anything but predictable

Curled up in misery, the 50-year-old man croaked out a few words. “Still bad, doc.” The man’s chief complaint had been nausea and vomiting. His condition prompted my favorite doctor trick: Take someone sick as the proverbial dog — retching, defecating, cramping — pump in IV anti-nausea meds and a few bags of saline, steep a few hours, and voila! New person. Given the ubiquity of stomach viruses and food poisoning, we see these unfortunate cases every day. Admittedly, bad things like sepsis and bowel obstruction can trigger vomiting. But for such a dramatic symptom, it’s considered benign until proven otherwise. So when Brian didn’t get better, I took it personally. His blood pressure also had spiked and wasn’t coming down as expected. “I couldn’t take my blood pressure meds,” he explained, still…

2 Min.
are we alone?

HUMANS HAVE, FOR MILLENNIA, LOOKED TO THE NIGHT SKIES AND SEEN THEMSELVES, THEIR GODS, THEIR PAST AND THEIR FUTURE. But they have not yet seen their neighbors. It’s not for a lack of trying. Sixty years ago, the official quest for such answers, aptly named the Search for Extraterrestrial Intelligence (SETI), launched in Green Bank, West Virginia. Young astronomer Frank Drake trained a radio telescope on two sunlike stars, looking for hints of intelligent life. Drake’s pilot survey of a few months, called Project Ozma, had been inspired by physicists Giuseppe Cocconi and Philip Morrison, who published an article in 1959 in the journal Nature suggesting that if alien civilizations communicated long distance, they’d probably use radio waves, arguably the most efficient method of sending communications between stars at the time. Drake’s instruments…

13 Min.
looking for signs

LIMITS DON’T SIT WELL WITH AVI LOEB. The Harvard University astrophysicist doesn’t like being told that a problem is too difficult to solve or not worth pursuing. Nor does he like hearing that the search for intelligent life beyond Earth is pointless, since, as some argue, we’re clearly alone in the universe. The numbers suggest otherwise. Loeb quickly reels some off to me over the phone (handsfree) during a drive home from work: About 25 billion stars, roughly one-quarter of those that reside in the Milky Way, lie in a habitable zone. He rounds that down to an even 10 billion to keep the calculations simple. “And then there are about a trillion galaxies like the Milky Way,” he says, “which means there are about 1022 [10 billion trillion] planets in the…

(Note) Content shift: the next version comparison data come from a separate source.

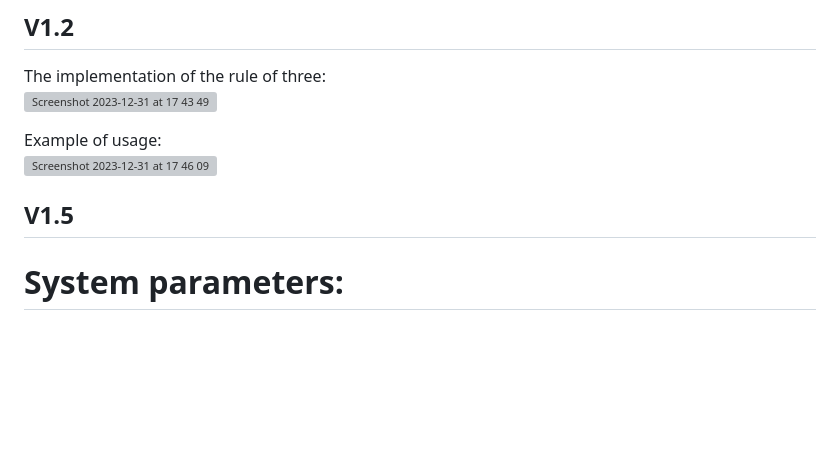
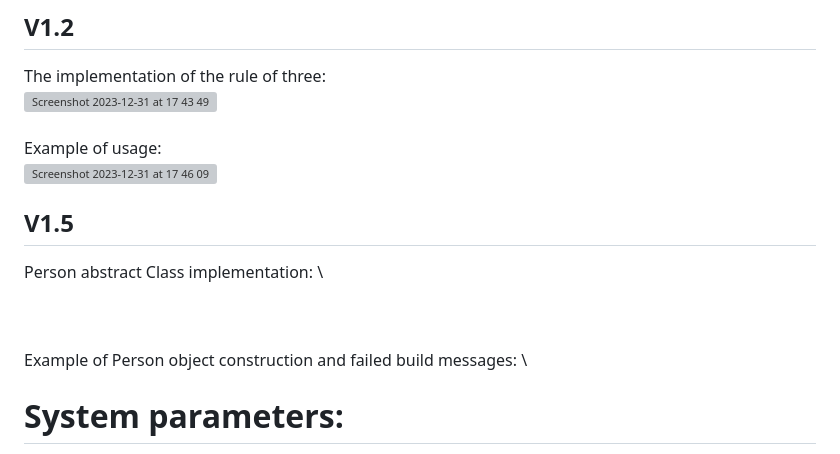
Before and after one commit to skraidantysagurkai/object_oriented_programming_task_v2, a Markdown page: README.md, the part around the change. Drawn GitHub-style; blank space fills up the shorter version; grey boxes are pictures that could not be loaded.

Commit message:
v1.5 Readme updated

```diff
--- a/README.md
+++ b/README.md
@@ -111,11 +111,18 @@ We are using the best performing sort from v1.0, using vectors as the list-type
 ## V1.2
 The implementation of the rule of three: \
 <img width="801" alt="Screenshot 2023-12-31 at 17 43 49" src="https://github.com/skraidantysagurkai/object_oriented_programming_task_v2/assets/31926359/317bd580-2795-4a79-8fce-4ebf8ec9bea7">
-
+\
+\
 Example of usage: \
 <img width="655" alt="Screenshot 2023-12-31 at 17 46 09" src="https://github.com/skraidantysagurkai/object_oriented_programming_task_v2/assets/31926359/5b957d85-a6e7-4974-94d2-f8a6705d9832">
 
 ## V1.5
+Person abstract Class implementation: \
+
+\
+\
+Example of Person object construction and failed build messages: \
+
 
 
 
```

13 Min.
science … or just fiction?

WHEN PHYSICIST AND AUTHOR STEPHEN WEBB WAS A KID in the 1960s, humans were finally reaching beyond Earth. Satellites orbited the planet. Rockets blasted people into space. Astronauts walked on the moon. And in the distance, Mars, with its red soil and hints of ancient water, titillated imaginations and beckoned Earthlings onward. “I grew up — I guess you’d say — in a science fictional world,” says Webb, a bald British man whose alternately arched and furrowed eyebrows can tell a story of excitement and confusion almost as well as words do. During that same childhood period, he was immersing himself in actual science fiction, in addition to this nonfictional reality that was so cool it seemed fake. He devoured books by canonical authors like Robert Heinlein and Isaac Asimov. In the…

9 Min.
talk to the hand

TAKE A MOMENT TO PAY ATTENTION TO YOUR HANDS. IT WILL BE TIME WELL SPENT, BECAUSE THEY ARE EVOLUTIONARY MARVELS. HOLD ONE UP AND EXAMINE IT. OPEN AND CLOSE IT. PLAY WITH YOUR FINGERS. TOUCH THE TIPS OF YOUR FOUR FINGERS WITH YOUR THUMB. ROTATE YOUR WRIST. YOU SHOULD BE ABLE TO TURN IT 180 DEGREES WITH EASE. BALL YOUR HAND UP INTO A FIST UNTIL YOUR THUMB LIES ON TOP OF AND LENDS SUPPORT TO YOUR INDEX, MIDDLE AND RING FINGERS. THAT IS SOMETHING NO APE CAN DO. WE CAN DETECT UNEVEN SURFACES WITH OUR FINGERS THAT WE CANNOT SEE WITH OUR NAKED EYE. It is not only the flexibility granted by the fully opposable thumb that makes the human hand so special, but also its extraordinary ability to feel and…